The darker the teeth are at baseline, the longer the whitening process will be. Severe tetracycline staining responds more slowly to chemical bleaching. Color also makes a difference, with gray or blue staining being less receptive to bleaching compared to yellow staining.
To increase the efficacy of tooth whitening, you will want to increase the concentration of hydrogen peroxide or carbamide peroxide or lengthen the exposure time.
2. Diet after bleaching
The term "white diet" has been used to describe the recommended diet following teeth whitening. Consumption of tea, coffee, and red wine can lead to tooth discoloration, and dentists commonly advise patients to abstain from smoking and drinking tea, coffee, and red wine while they are undergoing teeth whitening.
However, failing to adhere to this diet does not seem to alter the effectiveness of the bleaching. While adhering to a white diet is not mandatory during the whitening process, patients should use caution following treatment, as ingestion of certain substances may affect how long their teeth remain white.
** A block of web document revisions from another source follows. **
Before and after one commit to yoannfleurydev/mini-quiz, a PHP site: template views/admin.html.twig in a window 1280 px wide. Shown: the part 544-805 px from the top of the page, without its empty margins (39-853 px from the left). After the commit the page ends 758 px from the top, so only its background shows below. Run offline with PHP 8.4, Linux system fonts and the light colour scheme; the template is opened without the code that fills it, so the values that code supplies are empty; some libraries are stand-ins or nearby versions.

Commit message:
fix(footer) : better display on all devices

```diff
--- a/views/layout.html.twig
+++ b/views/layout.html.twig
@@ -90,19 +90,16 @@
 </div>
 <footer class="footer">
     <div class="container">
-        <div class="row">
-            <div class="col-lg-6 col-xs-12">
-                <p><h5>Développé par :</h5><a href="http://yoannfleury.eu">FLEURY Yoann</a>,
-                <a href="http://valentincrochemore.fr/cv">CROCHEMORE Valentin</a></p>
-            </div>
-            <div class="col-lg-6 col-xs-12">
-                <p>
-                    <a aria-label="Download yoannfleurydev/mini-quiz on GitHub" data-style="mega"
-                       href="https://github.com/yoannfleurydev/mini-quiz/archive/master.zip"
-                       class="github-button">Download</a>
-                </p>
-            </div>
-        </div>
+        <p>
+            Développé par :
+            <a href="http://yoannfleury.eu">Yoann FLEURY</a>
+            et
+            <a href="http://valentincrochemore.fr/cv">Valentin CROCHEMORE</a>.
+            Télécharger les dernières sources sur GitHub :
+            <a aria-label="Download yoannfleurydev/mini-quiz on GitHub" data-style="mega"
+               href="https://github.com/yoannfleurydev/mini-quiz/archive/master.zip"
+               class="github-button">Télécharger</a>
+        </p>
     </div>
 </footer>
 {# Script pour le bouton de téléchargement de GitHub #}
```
3. New restorations
Bleaching has a damaging effect on the bond strength of resin materials. Reactive oxygen species are released by the bleaching agent, which then accumulates on the teeth's surface. Oxygen reacts with forming polymer chains in dental adhesives, terminating the elongation of the polymer chain and reducing the degree of conversion of the adhesive and resin composite. It is recommended that patients wait one to three weeks after bleaching before undergoing adhesive dental procedures.
4. Existing restorations
Diet can also stain restorative materials, but whitening doesn't work the same way on resin that it does on teeth. Composite resin discoloration can happen at three levels: the surface, subsurface, and intrinsic.
A solution of 15% carbamide peroxide bleach is effective in returning composite stained with both wine and coffee to its baseline color. But patients should be advised that there may be a mismatch between their resin composite restorations and their natural dentition following bleaching treatments.
Are whitening results sustainable?
Many patients ask about the longevity of their whitening results. The paper's authors urge dentists to use caution when answering this question. The rate of color relapse post-treatment is unpredictable and dependent on the patient's frequency of consuming dietary pigments, their smoking habits, and maintenance of oral hygiene.
Whitening can also have side effects, and the severity depends on the technique used, the concentration of the whitening agent, and the duration of treatment. Tooth sensitivity is common and often lasts two to three days following treatment. It is believed to be a result of byproducts of bleaching agents diffusing through the dentinal tubules and inducing a transient pulpal reaction.
Gingival irritation may also occur with teeth whitening. Failed gingival barrier protection in in-office bleaching is the leading cause of gingival irritation, though it can also occur when patients use excessive amounts of bleaching material that overflow out of the whitening tray. The irritation is often tolerable, self-limiting, and not a barrier to treatment completion.